Detected change data:
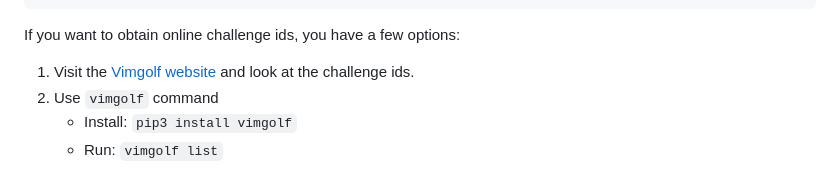
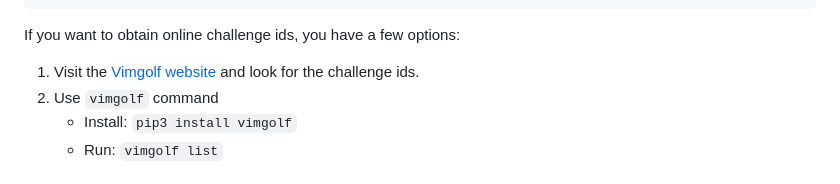
Before and after one commit to James4Ever0/vimgolf-gym, a Markdown page: README.md, the part around the change. GitHub-like rendering.

Commit message:
fix grammar

```diff
--- a/README.md
+++ b/README.md
@@ -271,7 +271,7 @@ header: vimgolf_gym.dataclasses.VimGolfParsedPublicSolutionHeader = vimgolf_gym.
 
 If you want to obtain online challenge ids, you have a few options:
 
-1. Visit the [Vimgolf website](https://vimgolf.com) and look at the challenge ids.
+1. Visit the [Vimgolf website](https://vimgolf.com) and look for the challenge ids.
 2. Use `vimgolf` command
    - Install: `pip3 install vimgolf`
    - Run: `vimgolf list`
```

▸ THE PROBLEM: Leave the pictures out and reproduce every record above exactly.

▸ EXERCISE SOLUTION:
Before and after one commit to James4Ever0/vimgolf-gym, a Markdown page: README.md, the part around the change. GitHub-like rendering.

Commit message:
fix grammar

```diff
--- a/README.md
+++ b/README.md
@@ -271,7 +271,7 @@ header: vimgolf_gym.dataclasses.VimGolfParsedPublicSolutionHeader = vimgolf_gym.
 
 If you want to obtain online challenge ids, you have a few options:
 
-1. Visit the [Vimgolf website](https://vimgolf.com) and look at the challenge ids.
+1. Visit the [Vimgolf website](https://vimgolf.com) and look for the challenge ids.
 2. Use `vimgolf` command
    - Install: `pip3 install vimgolf`
    - Run: `vimgolf list`
```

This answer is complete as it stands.